Americans consume more energy in July than in any other month of the year, so this month, consumer finance website WalletHub released a report ranking all 50 states and Washington, D.C. based on their energy costs.
The results were surprising: the nation’s capital had the lowest costs, with pricey real estate markets such as California also landing in the top 10 for energy affordability. The average monthly energy cost per household in the District of Columbia was estimated at $223.
On the other end of the spectrum, Wyoming came in 50th, with its monthly cost of $355 lower only than Connecticut’s. The latter, as the 51st-ranked state, had an average monthly cost of $410.
The study took into account the costs of electricity, natural gas, heating oil and motor fuel.
Unlike many similar rankings, the WalletHub study looked not only at energy prices in each state, but at actual energy spending. That involved factoring in eight metrics representing both prices and consumption.
Although the final figure used for each of the rankings was labeled as the average monthly utility bill per state, the researchers calculated this average based on numerous sources, rather than collecting and averaging data from real consumer energy bills.
Data was obtained from the U.S. Energy Information Administration, the Federal Highway Administration, the U.S. Environmental Protection Agency and the AAA Daily Fuel Gauge Report.

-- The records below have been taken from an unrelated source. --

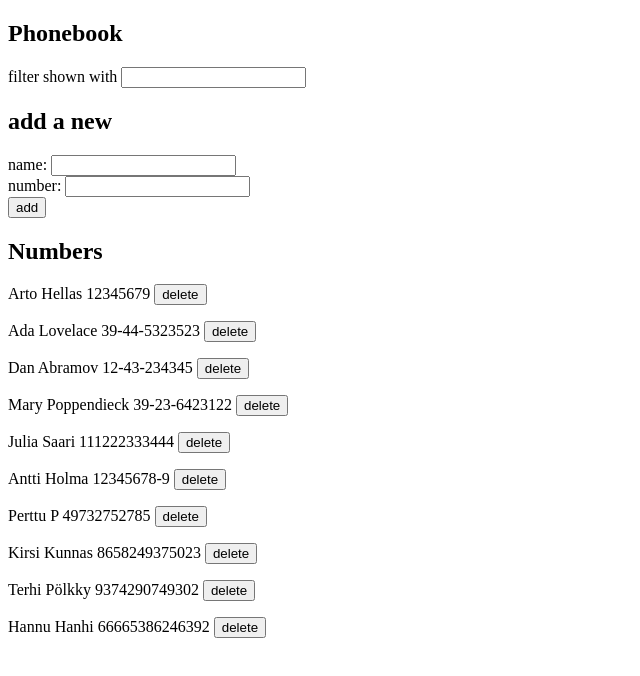
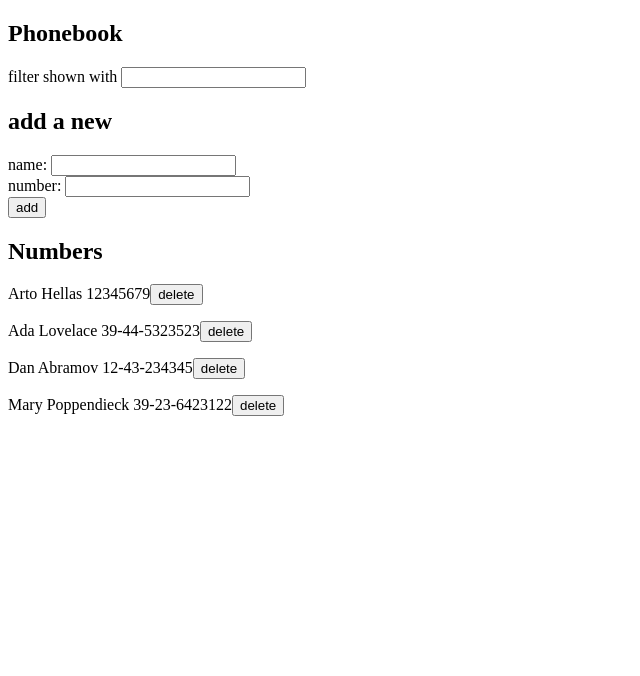
Before and after one commit to saarijulia/FullStackOpen2020, a React (Create React App) app in the folder part2/phonebook/: page / in a window 1280 px wide. Shown: the top 676 px of the page, without its empty margins (0-640 px from the left). Built offline with nearby package versions, Linux system fonts and the light colour scheme; data requests are answered from the project's data file.

Commit message:
ex 2.20 ok

```diff
--- a/part2/phonebook/db.json
+++ b/part2/phonebook/db.json
@@ -19,36 +19,6 @@
       "name": "Mary Poppendieck",
       "number": "39-23-6423122",
       "id": 4
-    },
-    {
-      "name": "Julia Saari",
-      "number": "111222333444",
-      "id": 5
-    },
-    {
-      "name": "Antti Holma",
-      "number": "12345678-9",
-      "id": 6
-    },
-    {
-      "name": "Perttu P",
-      "number": "49732752785",
-      "id": 7
-    },
-    {
-      "name": "Kirsi Kunnas",
-      "number": "8658249375023",
-      "id": 8
-    },
-    {
-      "name": "Terhi Pölkky",
-      "number": "9374290749302",
-      "id": 9
-    },
-    {
-      "name": "Hannu Hanhi",
-      "number": "66665386246392",
-      "id": 10
     }
   ]
 }
--- a/part2/phonebook/src/App.js
+++ b/part2/phonebook/src/App.js
@@ -10,7 +10,7 @@ const App = () => {
     const [persons, setPersons] = useState([])
     const [textSearch, setText] = useState('')
     const [filterList, setFilterList] = useState(persons)
-    const [message, setMessage] = useState(null)
+    const [message, setMessage] = useState({message: null, error: false})
 
     useEffect(() => {
         console.log('effect');
@@ -34,7 +34,7 @@ const App = () => {
                 <h2>add a new</h2>
                 <Form persons={persons} setPersons={setPersons} setMessage={setMessage} />
                 <h2>Numbers</h2>
-                <PersonsList persons={filterList} />
+                <PersonsList persons={filterList} setMessage={setMessage} />
             </div>
         )
     }
@@ -50,7 +50,7 @@ const App = () => {
             <h2>add a new</h2>
             <Form persons={persons} setPersons={setPersons} setMessage={setMessage} />
             <h2>Numbers</h2>
-            <PersonsList persons={persons} />
+            <PersonsList persons={persons} setMessage={setMessage} />
         </div>
     )
 }
--- a/part2/phonebook/src/Components/DeleteButton.js
+++ b/part2/phonebook/src/Components/DeleteButton.js
@@ -3,10 +3,16 @@ import phonenumberService from '../services/phonenumbers'
 
 
 
-const DeleteButton = ({person}) => {
+const DeleteButton = ({person, setMessage}) => {
 
     const deleteNumber = () => {
         phonenumberService.deleteNumber(person)
+        .then(
+            setMessage({message:`${person.name} was deleted from phonebook`})
+        )
+        .catch(error => {
+            setMessage({message:`${person.name} does not exist in phonebook`, error:true})
+        })
         }
 
     return (
--- a/part2/phonebook/src/Components/Form.js
+++ b/part2/phonebook/src/Components/Form.js
@@ -28,20 +28,26 @@ const Form = ({ persons, setPersons, setMessage }) => {
                     {...persons.find(person=>person.name===newName),
                     number: newNumber})
                     .then(response => {
-                        setMessage(`${newName}'s number was changed`)
+                        setMessage({message:`${newName}'s number was changed`, error:false})
                         phonenumberService.getAll()
                         .then(response => setPersons(response.data))
                     })
+                    .catch(error => {
+                        setMessage(
+                            {message:`${newName} does not exist in the phonebook`,
+                            error:true}
+                        )
+                    })
             :   phonenumberService.addName(nameObject)
                 .then(response => {
-                    setMessage(nameObject.name + ' was added to phonebook')
+                    setMessage({message: nameObject.name + ' was added to phonebook', error: false})
                     setPersons(persons.concat(response.data))
                 })
                 console.log(nameObject);
         setNewName('')
         setNewNumber('')
         setTimeout(() => {
-            setMessage(null)
+            setMessage({message:null, error:false})
         }, 5000)
     }
 
--- a/part2/phonebook/src/Components/Notification.js
+++ b/part2/phonebook/src/Components/Notification.js
@@ -1,7 +1,4 @@
 import React from 'react'
-
-const Notification = ({message}) => {
-
 const messageStyle = {
     color: 'green',
     fontSize: '20px',
@@ -11,15 +8,37 @@ const Notification = ({message}) => {
     padding: '10px',
     marginBottom: '10px',
 }
-    if (message === null) {
+const errorStyle = {
+    color: 'red',
+    fontSize: '20px',
+    background: 'lightgray',
+    borderStyle: 'solid',
+    borderColor: 'red',
+    padding: '10px',
+    marginBottom: '10px',
+}
+const Notification = ({message}) => {
+
+    const error = message.error
+    const text = message.message
+
+    if (text === null) {
         return null
+    }
+    else if (error) {
+        return (
+            <div style={errorStyle}>
+                {text}
+            </div>
+        )
     }
 
         return (
         <div style={messageStyle}>
-            {message}
+            {text}
         </div>
     )
+
 
 }
 
--- a/part2/phonebook/src/Components/PersonsList.js
+++ b/part2/phonebook/src/Components/PersonsList.js
@@ -4,11 +4,14 @@ import DeleteButton from './DeleteButton'
 const PersonsList = (props) => {
 
     const persons = props.persons
+    const setMessage = props.setMessage
 
 
     return (
         <div>
-            {persons.map(person => <p key={person.name}>{person.name} {person.number} <DeleteButton person={person} /></p>)}
+            {persons.map(person =>
+            <p key={person.name}>{person.name} {person.number}
+            <DeleteButton person={person} setMessage={setMessage} /></p>)}
         </div>
     )
 }
--- a/part2/phonebook/src/services/phonenumbers.js
+++ b/part2/phonebook/src/services/phonenumbers.js
@@ -16,10 +16,6 @@ const deleteNumber = (person) => {
     if (result) {
         return (
             axios.delete(`${baseUrl}/${person.id}`)
-                .catch(error => {
-                    console.log('person does not exist in system')
-                    alert('This person does not exist in phonebook')
-                })
             )
     }
 }
```
Lines whose indentation alone changed are shown as unchanged.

Using this method, how would it be that places like Washington, D.C. and California would rank so favorably, given that energy is very expensive in both these markets?
Much of it, the authors explained, has to do with the weather. Space heating is the largest energy expense in most homes, accounting for around 45% of average utility bills. Air conditioning comes in just behind that, accounting for up to 40%.
Even though a household in Northern California might pay a great deal for the electricity it uses — with California ranked 45th for electricity prices — the relatively moderate temperatures there mean both heating and cooling units stay idle most months of the year.
That also explains why states in New England, a region that has both wide temperature swings and high energy prices, were clustered toward the more expensive end of the rankings.